2022 Cohort

Arch Street Meeting House

(Quaker Religious Society of Friends)

Philadelphia, Pennsylvania

Arch Street Meeting House is the largest active place of Quaker worship in the United States and the “mothership” of Quaker meeting houses to thousands of Quakers throughout Philadelphia and Pennsylvania.

Arch Street Meeting House courtesy Arch Street Meeting House

Arch Street Meeting House courtesy Arch Street Meeting House

2022 Cohort

Arch Street Meeting House

(Quaker Religious Society of Friends)

Philadelphia, Pennsylvania

Arch Street Meeting House is the largest active place of Quaker worship in the United States and the “mothership” of meeting houses to thousands of Quakers throughout Philadelphia and Pennsylvania.

Quakers have used this site continuously since 1682 and erected the current Georgian-style meeting house in 1803. Famed Quaker master-builder Owen Biddle Jr., the author of one of the first circulated books on American architecture, designed the building, which local craftsmen constructed with simple materials to embody the ideals of Quakerism. Still, for its relative grandeur, noted Philadelphia Quaker and abolitionist George Vaux called Arch Street the “Westminster Abbey of Quakerism.” The Quakers of Arch Street were among the founders of Philadelphia and the United States and were leaders in numerous social movements, including abolition and suffrage.
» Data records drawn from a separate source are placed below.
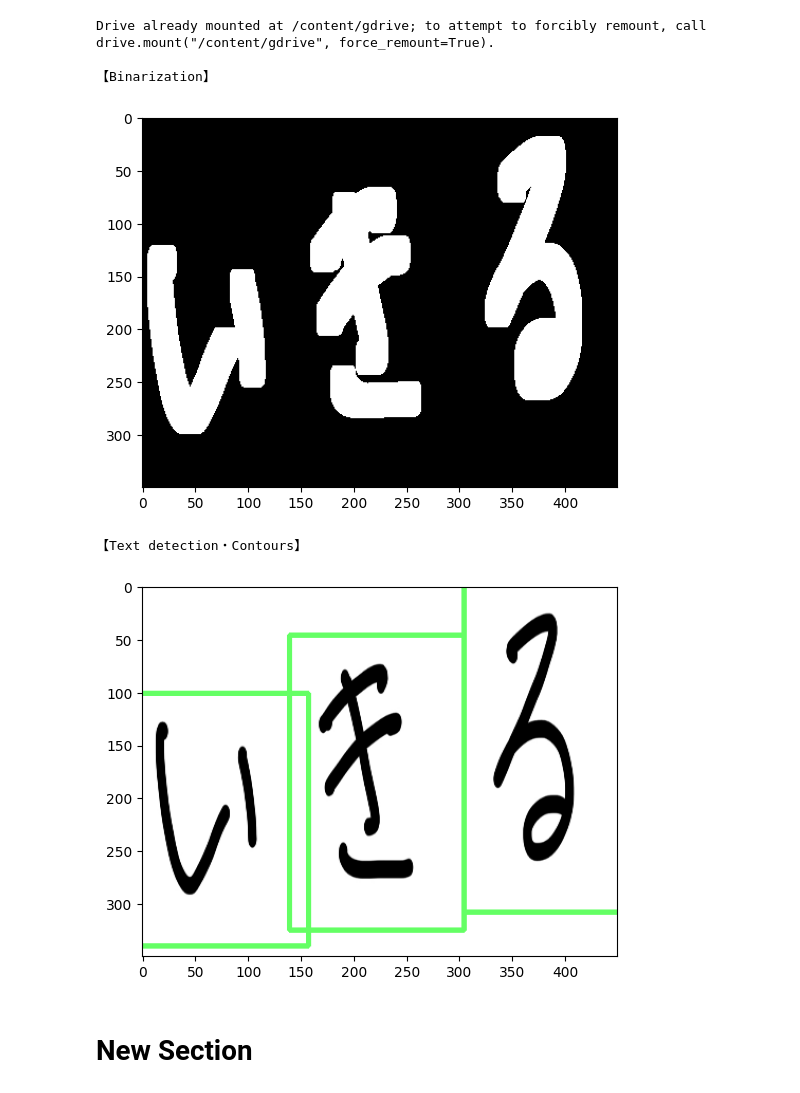
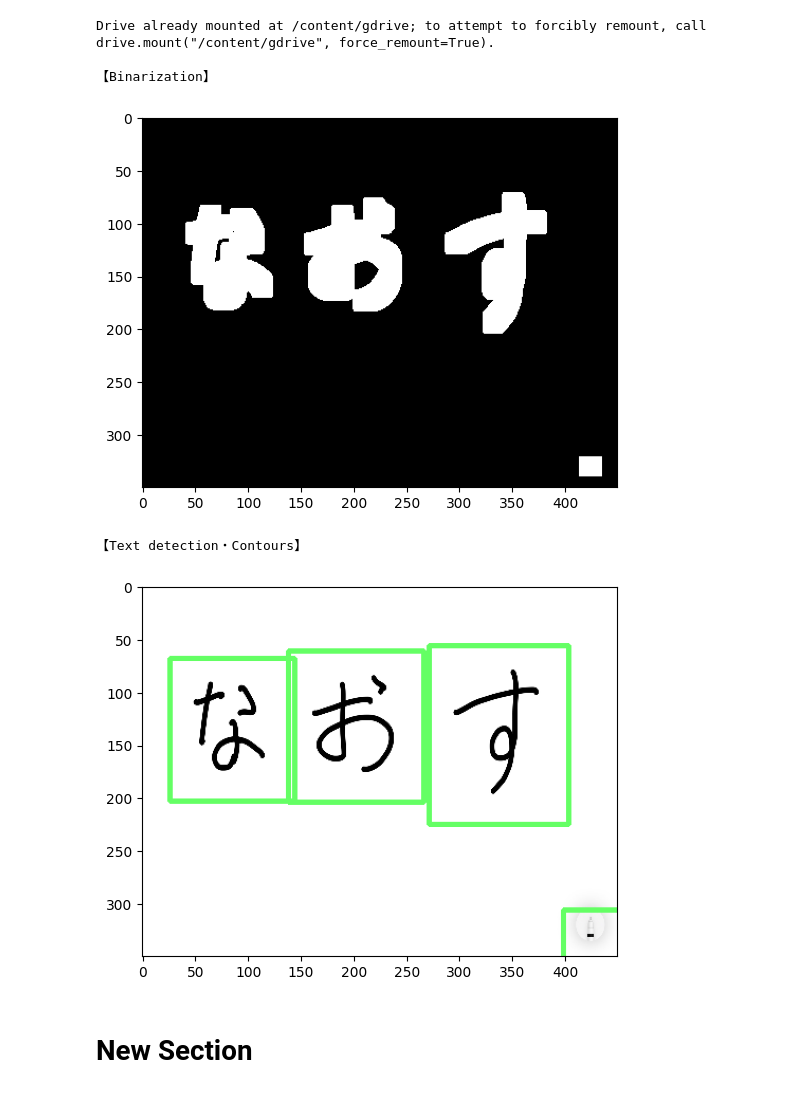
Before and after one commit to beatlesatani/OCR_project, a Jupyter notebook: Japanese_handwritten_text_detection_horizontal_vertical.ipynb, the cells around one changed output. Cells and saved outputs as stored; diff of their text form; code cells hidden in the pictures.

```diff
--- a/Japanese_handwritten_text_detection_horizontal_vertical.ipynb
+++ b/Japanese_handwritten_text_detection_horizontal_vertical.ipynb
@@ -16,7 +16,7 @@ from google.colab import drive
 drive.mount('/content/gdrive')
 
 #### ２．set up pictures ####
-input_file = "/content/gdrive/MyDrive/pictures/live.png"
+input_file = "/content/gdrive/MyDrive/pictures/fix.png"
 
 
 #### 3.setting ####
@@ -26,21 +26,10 @@ OCR_mode = 0
 
 # 膨張処理の設定
 #【横書き】大まかな文字領域の検出（ブロック検出）のための膨張処理（カーネルサイズ・膨張処理回数）の設定
-block_horizontal_kernel_hight = 5  # カーネルの縦の高さ
-block_horizontal_kernel_width = 5  # カーネルの横の幅
-block_horizontal_iterations = 4    # 膨張処理回数
+block_kernel_hight = 5  # カーネルの縦の高さ
+block_kernel_width = 5  # カーネルの横の幅
+block_iterations = 4    # 膨張処理回数
 
-'''
-#【横書き】行領域の検出（行検出）のための膨張処理（カーネルサイズ・膨張処理回数）の設定
-column_horizontal_kernel_hight = 2  # カーネルの縦の高さ
-column_horizontal_kernel_width = 5  # カーネルの横の幅
-column_horizontal_iterations = 6    # 膨張処理回数
-'''
-
-#【横書き】個別の文字の検出（文字検出）のための膨張処理（カーネルサイズ・膨張処理回数）の設定
-character_horizontal_kernel_hight = 5  # カーネルの縦の高さ 5
-character_horizontal_kernel_width = 3  # カーネルの横の幅 3
-character_horizontal_iterations = 3    # 膨張処理回数
 
 
 # 輪郭のカット設定
@@ -51,26 +40,6 @@ block_horizontal_height_max = 1000   # 最大値（ピクセル）
 # ブロック検出：文字領域検出した輪郭の「縦の高さ」が、以下の範囲なら輪郭を残す
 block_vertical_height_minimum = 5  # 最小値（ピクセル）
 block_vertical_height_max = 1000   # 最大値（ピクセル）
-
-'''
-# 行検出：文字領域検出した輪郭の「横幅」が、以下の範囲なら輪郭を残す
-row_column_horizontal_height_minimum = 5  # 最小値（ピクセル）
-row_column_horizontal_height_max = 1000   # 最大値（ピクセル）
-
-# 列検出：文字領域検出した輪郭の「縦の高さ」が、以下の範囲なら輪郭を残す
-row_column_vertical_height_minimum = 5  # 最小値（ピクセル）
-row_column_vertical_height_max = 1000   # 最大値（ピクセル）
-
-
-# 個別の文字領域検出した輪郭の「横幅」が、以下の範囲なら輪郭を残す
-character_text_detection_horizontal_height_minimum = 10  # 最小値（ピクセル）
-character_text_detection_horizontal_height_max = 200    # 最大値（ピクセル）
-
-# 個別の文字領域検出した輪郭の「縦の高さ」が、以下の範囲なら輪郭を残す
-character_text_detection_vertical_height_minimum = 10  # 最小値（ピクセル）
-character_text_detection_vertical_height_max = 200     # 最大値（ピクセル）
-
-'''
 
 
 
@@ -94,12 +63,8 @@ def block_contours (OCR_input_file):
   retval, img_binary = cv2.threshold(img_gray, 0, 255, cv2.THRESH_BINARY_INV + cv2.THRESH_OTSU)
 
   # 白部分の膨張処理（Dilation）：モルフォロジー変換 - 2値画像を対象
-  if OCR_mode == 0:
-    kernel = np.ones((block_horizontal_kernel_hight, block_horizontal_kernel_width),np.uint8) # カーネル（構造的要素）：全要素の値が1の縦横が任意のピクセルのカーネル
-    img_dilation = cv2.dilate(img_binary,kernel,iterations = block_horizontal_iterations)
-  elif OCR_mode == 1: #
-    kernel = np.ones((block_vertical_kernel_hight, block_vertical_kernel_width),np.uint8) # カーネル（構造的要素）：全要素の値が1の縦横が任意のピクセルのカーネル
-    img_dilation = cv2.dilate(img_binary,kernel,iterations = block_vertical_iterations) #「iterations=」繰り返し膨張処理を行う回数を指定
+  kernel = np.ones((block_kernel_hight, block_kernel_width),np.uint8) # カーネル（構造的要素）：全要素の値が1の縦横が任意のピクセルのカーネル
+  img_dilation = cv2.dilate(img_binary,kernel,iterations = block_iterations)
 
   print('\n【Binarization】')
 
@@ -114,11 +79,8 @@ def block_contours (OCR_input_file):
   #cv2.CHAIN_APPROX_SIMPLE : do not contain all pointns on the contour to reduce data size.leaves only their end points.
 
   cnts, hierarchy = cv2.findContours(img_dilation, cv2.RETR_EXTERNAL, cv2.CHAIN_APPROX_SIMPLE)
+  cnts, hierarchy = contours.sort_contours(cnts, method='left-to-right')
 
-  if OCR_mode == 0:
-    cnts, hierarchy = contours.sort_contours(cnts, method='left-to-right')
-  elif OCR_mode == 1:
-    cnts, hierarchy = contours.sort_contours(cnts, method='right-to-left')
 
   # first setting of ROI
   block_ROI_index = 0
@@ -133,48 +95,44 @@ def block_contours (OCR_input_file):
     if not block_horizontal_height_minimum < h < block_horizontal_height_max:
       continue
 
-    x_fix = x-5
-    y_fix = y-5
-    w_fix = w+6
-    h_fix = h+6
+    x_fix = x-15
+    y_fix = y-15
+    w_fix = w+35
+    h_fix = h+35
 
     # extract  (capture rectangle and each image is in the rectangle)
     block_ROI = img[y_fix:y_fix+h_fix, x_fix:x_fix+w_fix]
-    #block_ROI = img[(y-20):(y-20)+(h+60), (x-20):x+w+40]
     cv2.imwrite('block_ROI_img{}.png'.format(block_ROI_index), block_ROI)
     block_ROI_index += 1
 
     #result.append([x, y, w, h])
-    result.append([x-20, y-20, w+60, h+60])
+    result.append([x_fix,y_fix,w_fix,h_fix])
 
 
   # 画面に矩形の輪郭を描画 （描画機能）
   for x, y, w, h in result:
       cv2.rectangle(img, (x, y), (x+w, y+h), (100, 255, 100), 3)
 
 
   # 解説用のコメント（文字領域の輪郭検出・抽出）
-  if OCR_mode == 0:
-    print('\n【Text detection・Contours】')
-  elif OCR_mode == 1:
-    print('\n【Text detection・Contours】')
+  print('\n【Text detection・Contours】')
 
   # 文字領域の輪郭検出・抽出結果の表示
   plt.imshow(cv2.cvtColor(img, cv2.COLOR_BGR2RGB))
   plt.savefig('block_text-detection.png', dpi=300)
   plt.show()
 
 
 
 ## 大まかな文字領域の検出（ブロック検出）の関数（block_contours）の実行
 block_contours (input_file)
 # %% [output]
 Drive already mounted at /content/gdrive; to attempt to forcibly remount, call drive.mount("/content/gdrive", force_remount=True).
 
 【Binarization】
-[figure, old version]
+[figure, new version]
 【Text detection・Contours】
-[figure, old version]
+[figure, new version]
 # %% [markdown]
 # New Section
 # %%
```
Also changed, not shown: parts of 8 cells of this notebook.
Today, Arch Street remains one of the largest Quaker meeting houses in the world and is home to the Philadelphia Yearly Meeting, the Philadelphia Quarterly Meeting, and the Monthly Meeting of Friends of Philadelphia. Local community, arts, and social justice groups regularly utilize space in the meeting house, and over 45,000 tourists and students visit this National Historic Landmark each year through collaboration with Historic Philadelphia.

A National Fund grant of $150,000 with $300,000 in matching funds raised by the congregation will allow Arch Street to install a fire suppression system that will service the entire meeting house, including the museum galleries, historic worship space, office space, and maintenance areas. This work will allow Arch Street to engage higher numbers of visitors safely, host additional programming, and demonstrate best practices for fire prevention at a nationally significant historic site.

Arch Street Meeting House by S. Connoly

Arch Street Meeting House by Eddie Einbender-Luks

Stories and Media Coverage

Read more about how the National Fund for Sacred Places is helping congregations around the country rehabilitate their sacred places.

Lafayette Avenue Presbyterian Church by Luis P. Gutierrez